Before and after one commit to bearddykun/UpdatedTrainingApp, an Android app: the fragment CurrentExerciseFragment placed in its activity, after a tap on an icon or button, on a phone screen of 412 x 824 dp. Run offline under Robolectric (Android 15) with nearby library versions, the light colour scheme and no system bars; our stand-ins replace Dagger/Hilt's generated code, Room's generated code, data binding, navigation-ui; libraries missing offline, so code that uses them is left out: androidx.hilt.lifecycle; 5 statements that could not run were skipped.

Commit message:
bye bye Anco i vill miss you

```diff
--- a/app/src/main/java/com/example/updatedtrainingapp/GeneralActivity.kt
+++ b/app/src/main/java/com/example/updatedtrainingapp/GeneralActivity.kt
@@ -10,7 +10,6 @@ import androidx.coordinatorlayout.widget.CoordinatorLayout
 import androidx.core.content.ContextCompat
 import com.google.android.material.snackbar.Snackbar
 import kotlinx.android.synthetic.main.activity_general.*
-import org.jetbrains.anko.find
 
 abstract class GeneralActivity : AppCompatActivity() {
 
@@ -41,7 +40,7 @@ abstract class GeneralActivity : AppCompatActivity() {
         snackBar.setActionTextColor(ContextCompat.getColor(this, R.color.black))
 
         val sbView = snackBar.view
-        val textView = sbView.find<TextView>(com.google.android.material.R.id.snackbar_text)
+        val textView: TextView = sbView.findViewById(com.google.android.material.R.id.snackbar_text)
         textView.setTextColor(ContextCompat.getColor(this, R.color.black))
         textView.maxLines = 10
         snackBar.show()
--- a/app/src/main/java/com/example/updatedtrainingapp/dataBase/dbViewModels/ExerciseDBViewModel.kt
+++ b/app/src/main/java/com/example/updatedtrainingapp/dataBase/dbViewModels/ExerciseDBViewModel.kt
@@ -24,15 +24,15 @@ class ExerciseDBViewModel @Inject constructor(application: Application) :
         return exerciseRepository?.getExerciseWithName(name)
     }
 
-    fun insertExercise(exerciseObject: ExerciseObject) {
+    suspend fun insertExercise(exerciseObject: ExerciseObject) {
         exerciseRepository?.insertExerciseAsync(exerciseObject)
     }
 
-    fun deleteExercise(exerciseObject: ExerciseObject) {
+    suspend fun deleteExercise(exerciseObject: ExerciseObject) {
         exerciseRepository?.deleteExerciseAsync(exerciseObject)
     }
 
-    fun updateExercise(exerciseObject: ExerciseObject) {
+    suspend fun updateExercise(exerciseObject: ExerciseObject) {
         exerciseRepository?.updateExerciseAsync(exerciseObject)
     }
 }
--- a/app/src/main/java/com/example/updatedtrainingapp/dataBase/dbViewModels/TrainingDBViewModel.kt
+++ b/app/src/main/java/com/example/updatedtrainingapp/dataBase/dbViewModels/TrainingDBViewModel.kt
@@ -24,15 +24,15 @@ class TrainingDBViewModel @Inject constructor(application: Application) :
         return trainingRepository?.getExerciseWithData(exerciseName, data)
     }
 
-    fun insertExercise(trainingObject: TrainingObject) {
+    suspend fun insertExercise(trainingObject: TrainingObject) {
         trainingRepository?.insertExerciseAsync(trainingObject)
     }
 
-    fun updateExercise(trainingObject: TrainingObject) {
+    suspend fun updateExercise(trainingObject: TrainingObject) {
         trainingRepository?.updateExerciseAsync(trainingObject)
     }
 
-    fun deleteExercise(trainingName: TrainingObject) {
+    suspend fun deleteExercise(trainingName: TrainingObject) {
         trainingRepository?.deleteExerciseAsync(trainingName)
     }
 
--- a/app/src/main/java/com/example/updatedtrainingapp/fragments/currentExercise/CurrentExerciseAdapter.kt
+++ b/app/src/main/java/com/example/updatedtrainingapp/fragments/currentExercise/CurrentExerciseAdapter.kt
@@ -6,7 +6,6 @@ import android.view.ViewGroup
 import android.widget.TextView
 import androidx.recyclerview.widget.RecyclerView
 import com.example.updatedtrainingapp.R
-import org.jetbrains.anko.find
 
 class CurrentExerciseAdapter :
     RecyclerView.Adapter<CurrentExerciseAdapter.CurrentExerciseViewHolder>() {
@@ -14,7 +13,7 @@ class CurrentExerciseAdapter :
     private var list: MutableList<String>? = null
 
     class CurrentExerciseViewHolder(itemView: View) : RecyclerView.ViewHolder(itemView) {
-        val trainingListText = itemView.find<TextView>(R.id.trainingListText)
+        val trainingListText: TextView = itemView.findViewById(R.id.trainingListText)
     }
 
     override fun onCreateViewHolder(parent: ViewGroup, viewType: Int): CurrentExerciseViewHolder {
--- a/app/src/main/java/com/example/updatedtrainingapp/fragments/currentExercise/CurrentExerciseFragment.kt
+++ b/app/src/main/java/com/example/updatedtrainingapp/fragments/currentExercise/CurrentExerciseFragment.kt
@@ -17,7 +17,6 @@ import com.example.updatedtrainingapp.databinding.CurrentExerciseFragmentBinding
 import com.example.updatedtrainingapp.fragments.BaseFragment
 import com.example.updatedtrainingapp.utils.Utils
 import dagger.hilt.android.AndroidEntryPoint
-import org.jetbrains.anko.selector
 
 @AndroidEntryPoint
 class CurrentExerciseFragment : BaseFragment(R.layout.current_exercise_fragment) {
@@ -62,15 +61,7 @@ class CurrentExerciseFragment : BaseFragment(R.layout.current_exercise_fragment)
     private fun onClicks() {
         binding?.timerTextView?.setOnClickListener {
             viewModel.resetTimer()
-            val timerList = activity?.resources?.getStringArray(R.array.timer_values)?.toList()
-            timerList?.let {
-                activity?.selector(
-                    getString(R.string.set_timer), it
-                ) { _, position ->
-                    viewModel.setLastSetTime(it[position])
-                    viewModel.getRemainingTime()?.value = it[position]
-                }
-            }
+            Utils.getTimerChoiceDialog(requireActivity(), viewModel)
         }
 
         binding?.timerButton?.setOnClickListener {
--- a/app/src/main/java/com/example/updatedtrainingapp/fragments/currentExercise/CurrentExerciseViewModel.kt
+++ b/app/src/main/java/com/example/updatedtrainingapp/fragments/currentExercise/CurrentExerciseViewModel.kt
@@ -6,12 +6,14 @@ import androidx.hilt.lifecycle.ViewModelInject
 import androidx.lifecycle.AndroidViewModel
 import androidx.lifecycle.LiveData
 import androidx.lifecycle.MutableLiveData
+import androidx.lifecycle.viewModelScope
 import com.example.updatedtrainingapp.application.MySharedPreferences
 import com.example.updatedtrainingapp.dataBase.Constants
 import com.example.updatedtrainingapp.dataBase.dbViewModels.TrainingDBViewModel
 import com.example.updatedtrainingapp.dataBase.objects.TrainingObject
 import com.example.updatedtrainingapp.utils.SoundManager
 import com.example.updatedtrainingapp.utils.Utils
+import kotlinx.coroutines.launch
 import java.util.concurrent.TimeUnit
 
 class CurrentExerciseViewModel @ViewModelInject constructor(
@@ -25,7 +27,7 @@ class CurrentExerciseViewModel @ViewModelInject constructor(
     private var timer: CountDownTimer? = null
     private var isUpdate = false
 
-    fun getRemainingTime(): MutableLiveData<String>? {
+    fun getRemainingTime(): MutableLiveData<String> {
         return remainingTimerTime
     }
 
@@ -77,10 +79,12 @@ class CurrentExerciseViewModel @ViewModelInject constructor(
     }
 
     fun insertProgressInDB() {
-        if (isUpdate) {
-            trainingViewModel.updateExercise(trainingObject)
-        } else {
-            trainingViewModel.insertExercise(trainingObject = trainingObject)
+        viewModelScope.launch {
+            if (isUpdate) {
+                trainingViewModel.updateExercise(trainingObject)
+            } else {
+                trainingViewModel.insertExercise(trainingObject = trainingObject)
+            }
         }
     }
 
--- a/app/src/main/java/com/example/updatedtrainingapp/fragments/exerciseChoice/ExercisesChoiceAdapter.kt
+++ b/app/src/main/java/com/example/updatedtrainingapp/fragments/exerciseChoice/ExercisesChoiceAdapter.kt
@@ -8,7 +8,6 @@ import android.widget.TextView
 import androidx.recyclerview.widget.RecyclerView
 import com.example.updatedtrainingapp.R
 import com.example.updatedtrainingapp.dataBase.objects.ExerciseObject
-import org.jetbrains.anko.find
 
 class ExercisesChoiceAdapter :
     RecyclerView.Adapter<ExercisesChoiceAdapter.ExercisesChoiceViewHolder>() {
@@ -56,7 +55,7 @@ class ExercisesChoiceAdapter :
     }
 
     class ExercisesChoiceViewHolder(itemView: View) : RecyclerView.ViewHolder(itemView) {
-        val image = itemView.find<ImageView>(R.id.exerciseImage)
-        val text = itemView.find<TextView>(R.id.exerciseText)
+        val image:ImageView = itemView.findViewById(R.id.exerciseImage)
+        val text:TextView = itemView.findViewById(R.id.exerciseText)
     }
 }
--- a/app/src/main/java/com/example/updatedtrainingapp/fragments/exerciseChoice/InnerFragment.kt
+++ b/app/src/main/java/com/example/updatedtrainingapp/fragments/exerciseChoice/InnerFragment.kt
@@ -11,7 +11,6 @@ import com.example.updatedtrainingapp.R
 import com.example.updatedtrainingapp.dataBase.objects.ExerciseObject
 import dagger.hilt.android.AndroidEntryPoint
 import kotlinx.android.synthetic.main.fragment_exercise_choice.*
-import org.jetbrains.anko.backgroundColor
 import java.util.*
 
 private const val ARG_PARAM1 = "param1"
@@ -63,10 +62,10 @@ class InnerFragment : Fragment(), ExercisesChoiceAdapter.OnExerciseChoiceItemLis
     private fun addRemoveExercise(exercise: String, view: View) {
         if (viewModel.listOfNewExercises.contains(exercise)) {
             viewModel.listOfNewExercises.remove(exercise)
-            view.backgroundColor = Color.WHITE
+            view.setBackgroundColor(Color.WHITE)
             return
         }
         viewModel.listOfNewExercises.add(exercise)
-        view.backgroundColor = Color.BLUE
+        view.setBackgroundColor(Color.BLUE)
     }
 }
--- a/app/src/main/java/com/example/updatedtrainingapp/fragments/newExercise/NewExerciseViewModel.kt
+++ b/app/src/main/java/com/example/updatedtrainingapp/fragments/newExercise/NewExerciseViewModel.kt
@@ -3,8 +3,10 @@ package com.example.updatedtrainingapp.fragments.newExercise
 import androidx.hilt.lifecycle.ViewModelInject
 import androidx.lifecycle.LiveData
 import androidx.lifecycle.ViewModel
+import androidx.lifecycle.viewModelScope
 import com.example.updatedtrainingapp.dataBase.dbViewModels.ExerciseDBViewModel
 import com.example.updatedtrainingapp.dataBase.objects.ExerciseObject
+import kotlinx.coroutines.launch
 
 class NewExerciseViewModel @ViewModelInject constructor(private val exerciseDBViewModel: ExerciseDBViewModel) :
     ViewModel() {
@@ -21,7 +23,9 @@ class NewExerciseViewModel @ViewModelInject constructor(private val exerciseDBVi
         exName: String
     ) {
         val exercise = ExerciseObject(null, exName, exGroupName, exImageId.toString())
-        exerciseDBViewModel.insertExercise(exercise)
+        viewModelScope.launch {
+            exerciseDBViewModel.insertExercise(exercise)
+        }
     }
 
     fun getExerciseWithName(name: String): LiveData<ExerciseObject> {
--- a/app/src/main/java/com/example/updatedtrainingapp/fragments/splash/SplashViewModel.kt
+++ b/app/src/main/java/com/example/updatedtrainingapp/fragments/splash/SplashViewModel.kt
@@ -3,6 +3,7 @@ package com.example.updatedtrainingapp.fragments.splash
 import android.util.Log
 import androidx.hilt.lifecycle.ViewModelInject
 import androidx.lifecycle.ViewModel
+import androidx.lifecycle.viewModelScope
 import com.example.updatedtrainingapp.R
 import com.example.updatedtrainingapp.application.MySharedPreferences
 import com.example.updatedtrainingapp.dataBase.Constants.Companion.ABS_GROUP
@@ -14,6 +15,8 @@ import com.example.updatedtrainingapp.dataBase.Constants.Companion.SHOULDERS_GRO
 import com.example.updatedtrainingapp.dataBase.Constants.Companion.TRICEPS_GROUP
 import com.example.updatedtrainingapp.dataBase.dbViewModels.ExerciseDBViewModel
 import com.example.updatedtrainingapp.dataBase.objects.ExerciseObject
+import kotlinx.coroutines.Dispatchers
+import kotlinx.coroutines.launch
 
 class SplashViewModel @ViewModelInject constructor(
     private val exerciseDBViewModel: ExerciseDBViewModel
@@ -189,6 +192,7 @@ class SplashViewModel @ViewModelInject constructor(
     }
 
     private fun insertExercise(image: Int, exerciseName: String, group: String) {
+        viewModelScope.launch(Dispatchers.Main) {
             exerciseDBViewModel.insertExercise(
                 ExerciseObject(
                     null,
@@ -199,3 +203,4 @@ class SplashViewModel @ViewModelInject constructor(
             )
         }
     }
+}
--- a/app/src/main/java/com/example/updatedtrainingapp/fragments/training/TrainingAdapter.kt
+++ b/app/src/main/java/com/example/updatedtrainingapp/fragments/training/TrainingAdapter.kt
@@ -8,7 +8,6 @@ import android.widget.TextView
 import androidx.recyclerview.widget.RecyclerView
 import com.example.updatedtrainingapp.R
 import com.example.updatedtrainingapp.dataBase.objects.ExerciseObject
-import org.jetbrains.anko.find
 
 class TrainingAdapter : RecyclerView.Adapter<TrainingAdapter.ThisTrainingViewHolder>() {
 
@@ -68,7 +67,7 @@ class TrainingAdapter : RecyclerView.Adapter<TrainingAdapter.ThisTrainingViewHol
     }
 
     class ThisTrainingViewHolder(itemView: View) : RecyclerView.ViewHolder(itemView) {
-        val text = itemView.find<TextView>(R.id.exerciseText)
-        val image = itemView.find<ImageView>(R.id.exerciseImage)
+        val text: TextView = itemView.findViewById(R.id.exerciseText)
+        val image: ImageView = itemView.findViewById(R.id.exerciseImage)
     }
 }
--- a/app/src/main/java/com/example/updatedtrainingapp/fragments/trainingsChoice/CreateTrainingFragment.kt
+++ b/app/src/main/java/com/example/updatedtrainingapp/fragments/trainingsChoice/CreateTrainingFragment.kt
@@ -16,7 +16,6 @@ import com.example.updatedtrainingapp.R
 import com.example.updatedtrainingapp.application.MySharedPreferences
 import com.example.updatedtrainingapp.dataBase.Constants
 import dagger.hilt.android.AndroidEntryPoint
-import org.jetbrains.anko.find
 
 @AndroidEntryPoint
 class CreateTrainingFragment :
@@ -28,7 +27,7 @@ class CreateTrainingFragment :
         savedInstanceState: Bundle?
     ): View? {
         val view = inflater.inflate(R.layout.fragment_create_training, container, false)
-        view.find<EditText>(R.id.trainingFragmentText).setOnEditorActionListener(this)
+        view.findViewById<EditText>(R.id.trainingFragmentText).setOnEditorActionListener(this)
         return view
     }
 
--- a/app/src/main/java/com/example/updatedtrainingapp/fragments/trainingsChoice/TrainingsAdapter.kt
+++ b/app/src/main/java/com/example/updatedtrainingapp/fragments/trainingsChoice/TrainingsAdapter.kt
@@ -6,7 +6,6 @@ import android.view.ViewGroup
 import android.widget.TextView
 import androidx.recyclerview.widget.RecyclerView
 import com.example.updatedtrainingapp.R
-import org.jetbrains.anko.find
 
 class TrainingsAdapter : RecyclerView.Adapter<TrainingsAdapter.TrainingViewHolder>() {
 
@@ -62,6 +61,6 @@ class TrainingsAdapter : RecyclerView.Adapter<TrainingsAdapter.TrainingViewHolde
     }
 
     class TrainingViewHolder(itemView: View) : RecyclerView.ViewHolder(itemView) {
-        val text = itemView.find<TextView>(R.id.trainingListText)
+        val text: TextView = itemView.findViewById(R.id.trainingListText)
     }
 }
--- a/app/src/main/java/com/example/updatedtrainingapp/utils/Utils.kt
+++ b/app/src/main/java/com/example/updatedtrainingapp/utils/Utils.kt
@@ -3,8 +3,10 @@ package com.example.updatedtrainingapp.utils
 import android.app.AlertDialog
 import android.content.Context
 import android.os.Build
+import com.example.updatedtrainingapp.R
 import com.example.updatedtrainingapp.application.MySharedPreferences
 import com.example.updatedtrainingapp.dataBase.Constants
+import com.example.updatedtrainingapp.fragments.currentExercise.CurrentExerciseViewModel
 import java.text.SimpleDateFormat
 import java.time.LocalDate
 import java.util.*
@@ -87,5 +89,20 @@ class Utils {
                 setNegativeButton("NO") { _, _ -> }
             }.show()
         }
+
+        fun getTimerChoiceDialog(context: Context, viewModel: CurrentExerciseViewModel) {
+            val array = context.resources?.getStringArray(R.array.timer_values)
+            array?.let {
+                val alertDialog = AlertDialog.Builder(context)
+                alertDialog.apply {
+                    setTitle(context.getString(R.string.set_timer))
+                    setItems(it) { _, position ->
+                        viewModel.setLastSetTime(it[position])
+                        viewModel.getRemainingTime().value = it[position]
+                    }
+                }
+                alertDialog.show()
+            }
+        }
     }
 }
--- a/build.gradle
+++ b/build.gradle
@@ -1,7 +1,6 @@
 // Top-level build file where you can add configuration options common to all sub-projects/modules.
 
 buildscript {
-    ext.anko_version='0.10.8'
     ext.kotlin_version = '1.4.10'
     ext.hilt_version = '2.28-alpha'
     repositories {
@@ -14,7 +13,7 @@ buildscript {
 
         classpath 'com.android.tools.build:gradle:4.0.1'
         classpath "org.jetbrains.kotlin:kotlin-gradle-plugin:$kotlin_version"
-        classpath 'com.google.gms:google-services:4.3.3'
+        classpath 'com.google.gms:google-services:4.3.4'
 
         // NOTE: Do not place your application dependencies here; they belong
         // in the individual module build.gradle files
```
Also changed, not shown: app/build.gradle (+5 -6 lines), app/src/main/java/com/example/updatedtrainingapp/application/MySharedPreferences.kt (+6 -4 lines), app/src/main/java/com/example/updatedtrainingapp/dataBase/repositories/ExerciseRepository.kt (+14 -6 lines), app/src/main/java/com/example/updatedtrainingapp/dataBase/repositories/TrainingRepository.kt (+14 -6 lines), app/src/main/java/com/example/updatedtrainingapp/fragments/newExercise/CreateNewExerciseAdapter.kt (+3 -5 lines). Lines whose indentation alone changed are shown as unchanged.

**EXERCISE DESCRIPTION:** Only lines containing the word "return" should be copied from the material above.

**OUTPUT OF THE TASK:**
         return exerciseRepository?.getExerciseWithName(name)
         return trainingRepository?.getExerciseWithData(exerciseName, data)
         return remainingTimerTime
             return
         return view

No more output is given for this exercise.